“The successful conclusion of the Agreement was made possible by the support of the United Nations Economic Commission for Africa (ECA) and the United Nations International Children’s Emergency Fund (UNICEF), who supported the negotiation process with Johnson & Johnson. UNICEF is also acting as procurement and logistics agent.
“The AVATT was supported in terms of advice on various aspects by the World Health Organisation (WHO),” the statement added.
Prior to the conclusion of the agreement with Johnson & Johnson, African member-states were asked to make pre-orders for the vaccines and many countries showed strong preference for the vaccine. The countries would be able to purchase the vaccines either using cash, or a facility from Afreximbank. Most countries have already completed their pre-orders.
The statement pointed out that the direct acquisition of vaccines by the African countries through the AVATT initiative was part of the continental objective to achieve a minimum of 60 per cent immunisation of the African population, in order to eliminate COVID-19. This target was in line with targets set in other regions such as Europe and the United States.
The international donor community had pledged to provide 27 per cent through the COVAX Initiative (which is coordinated by Gavi, the Vaccine Alliance, the Coalition for Epidemic Preparedness Innovations (CEPI) and the WHO), whilst Africa must find the rest. AVATT and COVAX work very closely together.

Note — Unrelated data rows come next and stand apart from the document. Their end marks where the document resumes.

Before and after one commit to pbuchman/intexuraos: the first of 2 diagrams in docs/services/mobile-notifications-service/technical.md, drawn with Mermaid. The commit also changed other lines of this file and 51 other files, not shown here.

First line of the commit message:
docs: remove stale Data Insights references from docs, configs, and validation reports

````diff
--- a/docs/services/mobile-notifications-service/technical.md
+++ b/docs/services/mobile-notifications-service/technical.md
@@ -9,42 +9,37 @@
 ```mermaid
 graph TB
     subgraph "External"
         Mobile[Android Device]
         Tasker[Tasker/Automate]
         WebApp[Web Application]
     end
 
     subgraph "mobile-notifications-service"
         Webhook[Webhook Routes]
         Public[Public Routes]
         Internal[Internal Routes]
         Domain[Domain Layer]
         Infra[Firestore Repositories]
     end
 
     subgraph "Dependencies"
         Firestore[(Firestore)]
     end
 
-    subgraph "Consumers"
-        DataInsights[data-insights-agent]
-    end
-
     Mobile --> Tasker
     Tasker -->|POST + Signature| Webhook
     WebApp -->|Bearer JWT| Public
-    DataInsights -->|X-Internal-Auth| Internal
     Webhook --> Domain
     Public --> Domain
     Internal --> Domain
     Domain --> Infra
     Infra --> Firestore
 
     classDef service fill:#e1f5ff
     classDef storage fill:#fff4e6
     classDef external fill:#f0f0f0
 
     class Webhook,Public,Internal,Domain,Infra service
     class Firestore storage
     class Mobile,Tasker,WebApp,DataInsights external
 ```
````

“This agreement is a significant milestone in protecting the health of all Africans. It is also a powerful demonstration of African unity and of what we can achieve through partnership between the state sector, the private sector and international institutions that puts people first,” Ramaphosa said.
On his part, President of Afreximbank, Prof. Benedict Oramah said: “Afreximbank is proud to be associated with this historic and collective effort. In the midst of a very tight COVID-19 vaccine market, we are highly honoured to have been given the opportunity by the African Union to facilitate this impactful transaction under the auspices of the Africa Vaccine Acquisition Task Team (AVATT).
“Acting as Financial and Transaction Advisors, Guarantors, Installment Payment Facility Arrangers and Payment Agents, we look forward to beginning the deployment of the $2 billion Vaccine Procurement facility approved by the Bank’s Board of Directors towards assisting the continent to begin to rid itself of the pandemic and rebuild its economy.
“This financing will support Intra-African Trade and we have already commenced engagement with our financial partners to secure the additional funding that would support procurement if Africa decides to procure the additional 180 million doses.”
The Director of the Africa Centres for Disease Control and Prevention (Africa CDC), Dr. John Nkengasong, said: “The Africa CDC recommended to the African Union that a minimum of 750 million Africans (60 per cent) must be immunised if we are to contain the spread of COVID-19.
“This transaction enables Africa to meet almost 50 per cent of that target. The key to this particular vaccine is that it is a single-shot vaccine which makes it easier to roll out quickly and effectively, thus saving lives.”